The Tastemakers: Movers and Shakers on Charm City's Hospitality Scene
Our salute to the restaurant and bar industry pros who’ve defined the culinary landscape, not only breaking the mold but blazing new trails to tantalize our tastebuds.
By Jane Marion with Amy Scattergood
Every city has its tastemakers, the people who dictate the trends, set the standards, and stir up the scene. In this feature, we celebrate Baltimore’s literal tastemakers: the restaurant and bar industry pros who’ve defined the culinary landscape, not only breaking the mold but blazing new trails to tantalize our tastebuds.

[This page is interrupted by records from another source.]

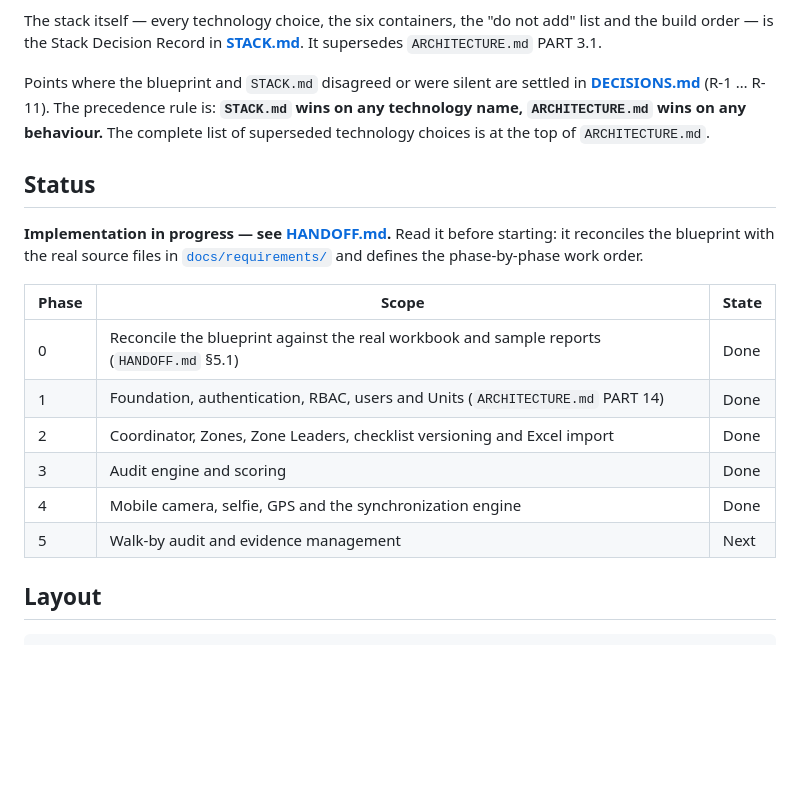
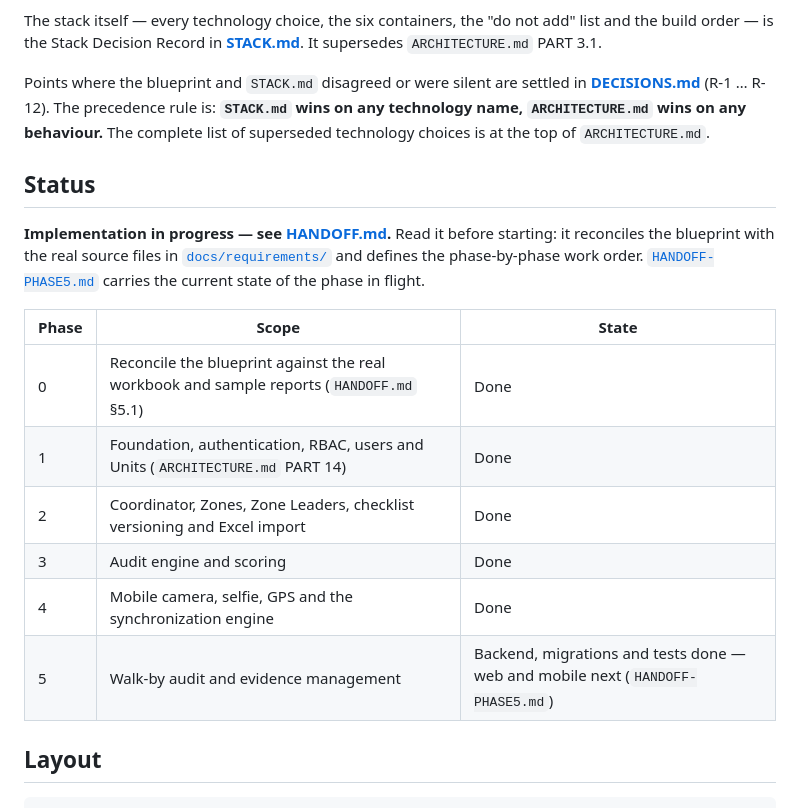
Before and after one commit to team-abassociate/audit5s, a Markdown page: README.md, the part around the change. GitHub-like rendering; blank space fills up the shorter version.

```diff
--- a/README.md
+++ b/README.md
@@ -18,7 +18,7 @@ build order — is the Stack Decision Record in **[STACK.md](./STACK.md)**. It s
 `ARCHITECTURE.md` PART 3.1.
 
 Points where the blueprint and `STACK.md` disagreed or were silent are
-settled in **[DECISIONS.md](./DECISIONS.md)** (R-1 … R-11). The precedence rule is:
+settled in **[DECISIONS.md](./DECISIONS.md)** (R-1 … R-12). The precedence rule is:
 **`STACK.md` wins on any technology name, `ARCHITECTURE.md` wins on any behaviour.** The complete
 list of superseded technology choices is at the top of `ARCHITECTURE.md`.
 
@@ -27,6 +27,7 @@ list of superseded technology choices is at the top of `ARCHITECTURE.md`.
 **Implementation in progress — see [HANDOFF.md](./HANDOFF.md).** Read it before starting: it
 reconciles the blueprint with the real source files in
 [`docs/requirements/`](./docs/requirements/) and defines the phase-by-phase work order.
+[`HANDOFF-PHASE5.md`](./HANDOFF-PHASE5.md) carries the current state of the phase in flight.
 
 | Phase | Scope | State |
 | --- | --- | --- |
@@ -35,7 +36,7 @@ reconciles the blueprint with the real source files in
 | 2 | Coordinator, Zones, Zone Leaders, checklist versioning and Excel import | Done |
 | 3 | Audit engine and scoring | Done |
 | 4 | Mobile camera, selfie, GPS and the synchronization engine | Done |
-| 5 | Walk-by audit and evidence management | Next |
+| 5 | Walk-by audit and evidence management | Backend, migrations and tests done — web and mobile next (`HANDOFF-PHASE5.md`) |
 
 ## Layout
 
```
Also changed, not shown: HANDOFF-PHASE5.md (added, +221 -0 lines).
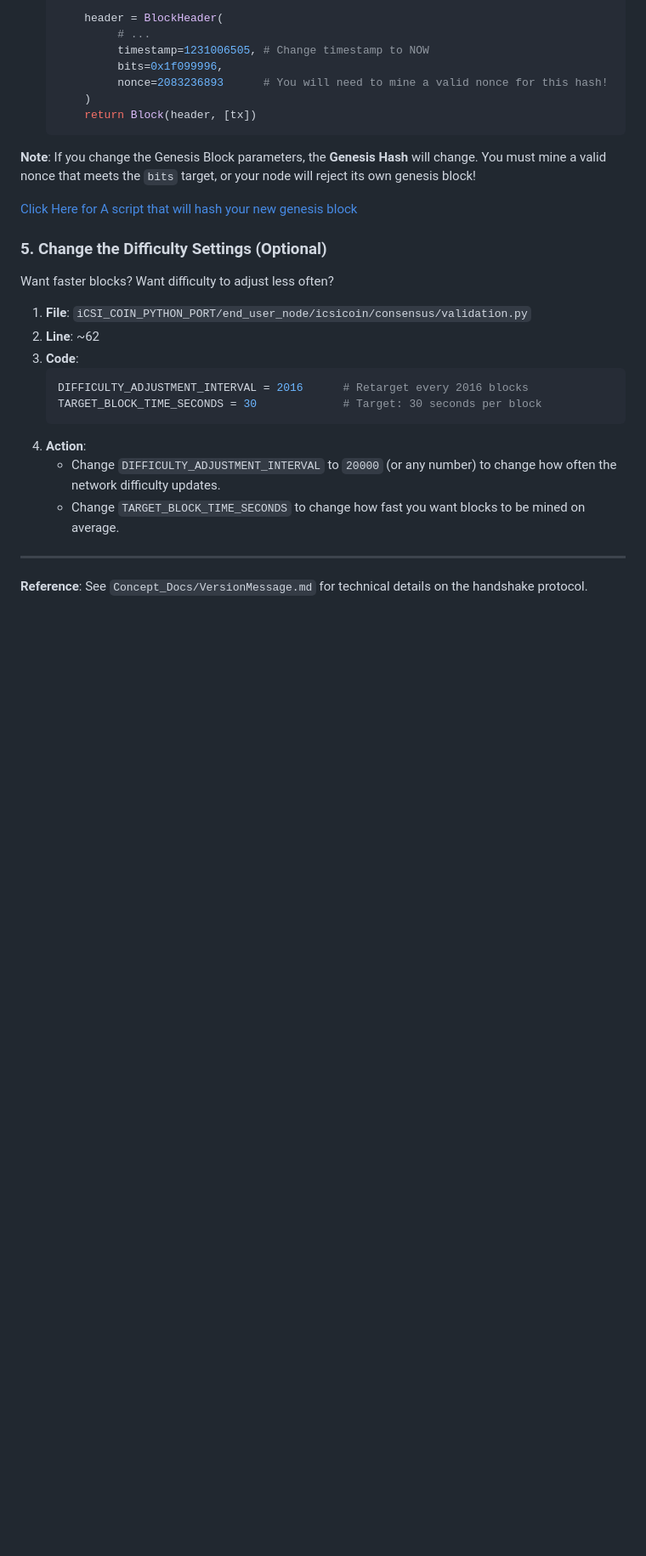
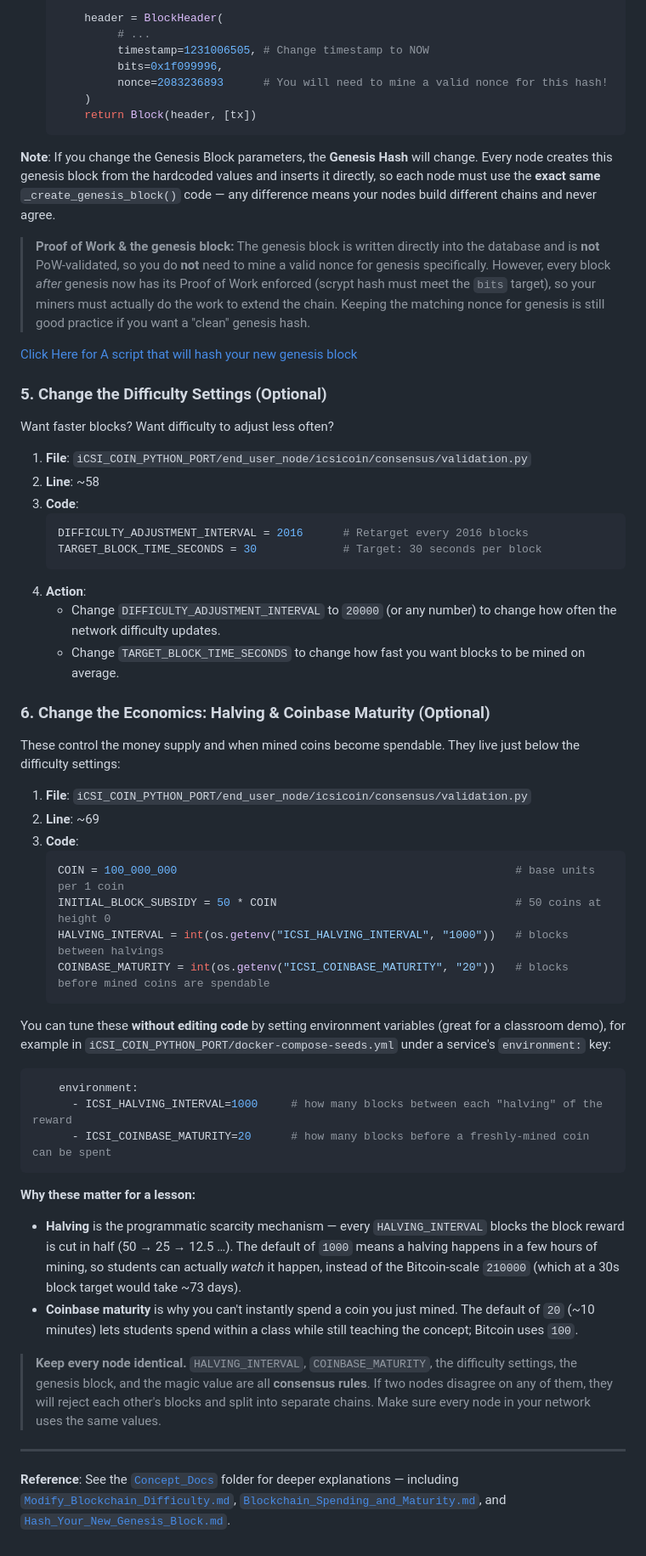
Before and after one commit to androidteacher/iCSI_Coin_2026, a Markdown page: CREATE_YOUR_OWN_COIN_DIRECTIONS/Readme.md, the part around one of its changes. Shown at 85% size. GitHub-like rendering; blank space fills up the shorter version.

Commit message:
Update "Create Your Own Coin" directions for the new consensus rules
- Step 3: magic value is now 0x1C51C026 at line ~9 (was 0xfbc0b6db at ~6);
  note that the codebase is already isolated from real Litecoin
- Step 4: clarify that genesis is inserted directly and is NOT PoW-validated,
  but every block after genesis now IS (scrypt PoW is enforced)
- Step 5: correct line number (~58); add warning that all consensus params
  must match across nodes or the chain splits
- New Step 6: document the env-configurable HALVING_INTERVAL and
  COINBASE_MATURITY settings and why smaller values suit a classroom
- Fix broken Concept_Docs reference (VersionMessage.md did not exist) by
  pointing to docs that do

Co-Authored-By: Claude Opus 4.8 <noreply@anthropic.com>

````diff
--- a/CREATE_YOUR_OWN_COIN_DIRECTIONS/Readme.md
+++ b/CREATE_YOUR_OWN_COIN_DIRECTIONS/Readme.md
@@ -93,7 +95,9 @@ While the Magic Value isolates the network, your blockchain will still look for
         return Block(header, [tx])
     ```
 
-**Note**: If you change the Genesis Block parameters, the **Genesis Hash** will change. You must mine a valid nonce that meets the `bits` target, or your node will reject its own genesis block!
+**Note**: If you change the Genesis Block parameters, the **Genesis Hash** will change. Every node creates this genesis block from the hardcoded values and inserts it directly, so each node must use the **exact same** `_create_genesis_block()` code — any difference means your nodes build different chains and never agree.
+
+> **Proof of Work & the genesis block:** The genesis block is written directly into the database and is **not** PoW-validated, so you do **not** need to mine a valid nonce for genesis specifically. However, every block *after* genesis now has its Proof of Work enforced (scrypt hash must meet the `bits` target), so your miners must actually do the work to extend the chain. Keeping the matching nonce for genesis is still good practice if you want a "clean" genesis hash.
 
 [Click Here for A script that will hash your new genesis block](../iCSI_COIN_PYTHON_PORT/Concept_Docs/Hash_Your_New_Genesis_Block.md)
 
@@ -101,7 +105,7 @@ While the Magic Value isolates the network, your blockchain will still look for
 Want faster blocks? Want difficulty to adjust less often?
 
 1.  **File**: `iCSI_COIN_PYTHON_PORT/end_user_node/icsicoin/consensus/validation.py`
-2.  **Line**: ~62
+2.  **Line**: ~58
 3.  **Code**:
     ```python
     DIFFICULTY_ADJUSTMENT_INTERVAL = 2016      # Retarget every 2016 blocks
@@ -111,5 +115,32 @@ Want faster blocks? Want difficulty to adjust less often?
     *   Change `DIFFICULTY_ADJUSTMENT_INTERVAL` to `20000` (or any number) to change how often the network difficulty updates.
     *   Change `TARGET_BLOCK_TIME_SECONDS` to change how fast you want blocks to be mined on average.
 
+### 6. Change the Economics: Halving & Coinbase Maturity (Optional)
+These control the money supply and when mined coins become spendable. They live just below the difficulty settings:
+
+1.  **File**: `iCSI_COIN_PYTHON_PORT/end_user_node/icsicoin/consensus/validation.py`
+2.  **Line**: ~69
+3.  **Code**:
+    ```python
+    COIN = 100_000_000                                                   # base units per 1 coin
+    INITIAL_BLOCK_SUBSIDY = 50 * COIN                                    # 50 coins at height 0
+    HALVING_INTERVAL = int(os.getenv("ICSI_HALVING_INTERVAL", "1000"))   # blocks between halvings
+    COINBASE_MATURITY = int(os.getenv("ICSI_COINBASE_MATURITY", "20"))   # blocks before mined coins are spendable
+    ```
+
+You can tune these **without editing code** by setting environment variables (great for a classroom demo), for example in `iCSI_COIN_PYTHON_PORT/docker-compose-seeds.yml` under a service's `environment:` key:
+
+```yaml
+    environment:
+      - ICSI_HALVING_INTERVAL=1000     # how many blocks between each "halving" of the reward
+      - ICSI_COINBASE_MATURITY=20      # how many blocks before a freshly-mined coin can be spent
+```
+
+**Why these matter for a lesson:**
+*   **Halving** is the programmatic scarcity mechanism — every `HALVING_INTERVAL` blocks the block reward is cut in half (50 → 25 → 12.5 …). The default of `1000` means a halving happens in a few hours of mining, so students can actually *watch* it happen, instead of the Bitcoin-scale `210000` (which at a 30s block target would take ~73 days).
+*   **Coinbase maturity** is why you can't instantly spend a coin you just mined. The default of `20` (~10 minutes) lets students spend within a class while still teaching the concept; Bitcoin uses `100`.
+
+> **Keep every node identical.** `HALVING_INTERVAL`, `COINBASE_MATURITY`, the difficulty settings, the genesis block, and the magic value are all **consensus rules**. If two nodes disagree on any of them, they will reject each other's blocks and split into separate chains. Make sure every node in your network uses the same values.
+
 ---
-**Reference**: See `Concept_Docs/VersionMessage.md` for technical details on the handshake protocol.
+**Reference**: See the [`Concept_Docs`](../iCSI_COIN_PYTHON_PORT/Concept_Docs) folder for deeper explanations — including [`Modify_Blockchain_Difficulty.md`](../iCSI_COIN_PYTHON_PORT/Concept_Docs/Modify_Blockchain_Difficulty.md), [`Blockchain_Spending_and_Maturity.md`](../iCSI_COIN_PYTHON_PORT/Concept_Docs/Blockchain_Spending_and_Maturity.md), and [`Hash_Your_New_Genesis_Block.md`](../iCSI_COIN_PYTHON_PORT/Concept_Docs/Hash_Your_New_Genesis_Block.md).
````
Also changed, not shown: other parts of CREATE_YOUR_OWN_COIN_DIRECTIONS/Readme.md (+4 -2 lines).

They are the innovators, the movers, the cocktail shakers. They’re the players who give us sustenance, who drive what we eat, how we eat—and even where, when, and why we eat. Simply put: Their craft—and leadership—has shaped our eating and drinking habits for the better.
Our town has its fair share of tastemakers—and while we highlight only a handful of them in this package, from living legends to hip newcomers, there are scores of others we’d like to acknowledge, too. So, let’s take a moment to salute the local tastemakers who have taken us on a gastronomic globe-trot, providing new culinary experiences. Those include the Singh brothers of Peerce’s and Ananda, who introduced us to the richly spiced flavors of Punjabi cuisine; the Lefenfeld brothers, who exposed us to Basque country cooking at La Cuchara; and Irena Stein and Mark Demshak, who have brought us Venezuelan fine dining at Alma Cocina Latina in Station North.
And let’s praise those who have bolstered Baltimore beyond their own dining rooms. That’s people like Aisha Pew and her partner, Cole, owners of Dovecote Café, who bring a community-first credo to their Reservoir Hill cafe, where the work of Black artists is always on display; Jesse Sandlin, who brought back the neighborhood restaurant with her elevated comfort-food fare at Sally O’s, The Dive, and Bunny’s; and Baltimore-born-and- raised John Shields, one of the first local chefs to sing the praises of our great state’s foodways at Gertrude’s Chesapeake Kitchen inside the Baltimore Museum of Art and now with his new nonprofit, Our Common Table. There’s also Kimberly Johnson, who founded Philosophy Winery, the first Black women-owned winery in Maryland, and only the second one in the Mid-Atlantic, breaking the (wine) glass ceiling in an overwhelmingly white field.
We tip a toque to iconic husband-and-wife teams, too. There’s master bakers Russell Trimmer and Maya Muñoz, reviving old artisan techniques in a region once known as “the breadbasket of the American Revolution,” and turning out some of the best loaves around at Motzi Bread in Charles Village. And Karin and Bud Tiffany, whose Peter’s Inn lives on as the last bastion of old school Charm City, with its loaded garlic bread and massive martinis at their rowhome restaurant in Fells Point. There’s also Dylan and Irene Salmon of Dylan’s Oyster Cellar in Hampden, who revitalized the oyster bar. And Qayum and Pat Karzai, who brought small plates to the city 20 years ago at Tapas Teatro in Station North.
Of course, it helps that our small, scrappy—and food-forward—city has an adventurous spirit. Anything goes here, making it easier to experiment and stand out than it might be in more attention-getting sister cities like D.C. and Philadelphia or culinary hubs like New York, Chicago, or L.A. Baltimore has always been a city that has forged its own path, with restaurateurs such as owner-chef Morris Martick, whose Mulberry Street restaurant, Martick’s Restaurant Francais, was a haven for the LGBTQ+ community and, at the time, one of the few places to get bouillabaisse and pâté in Charm City; or Paris-trained Michael Gettier, who, in 1992, as executive chef at the Conservatory atop The Peabody Hotel in the Inner Harbor, helped give gravitas to Baltimore’s food scene after being named one of the best hotel chefs in the U.S. by the James Beard Foundation. Donna Crivello (now the chef at Cosima) deserves a nod, too, for bringing sophistication to the coffee house scene with her roasted veggie sandwiches and Sicilian tuna on focaccia at her eponymous Donna’s cafes.
That same spirit of invention has inspired this current crop of hospitality veterans, many of whom are making waves beyond Baltimore, reminding everyone that Charm City is the coolest and most creative city in America. In a proud hometown moment, in 2020, Saveur dubbed Lane Harlan (of Clavel, W.C. Harlan, Fadensonnen, and The Coral Wig) “the most interesting woman in the restaurant business.” Meanwhile, Ekiben’s Steve Chu and Ephrem Abebe have not only wowed us with their fusion bao buns but shown that a random act of kindness shines a positive light on our entire tight-knit culinary community.
To the tastemakers in this story and all those currently striving to make their mark, we salute you—not only for keeping us well-fed, but for paving a pivotal path sure to inspire others.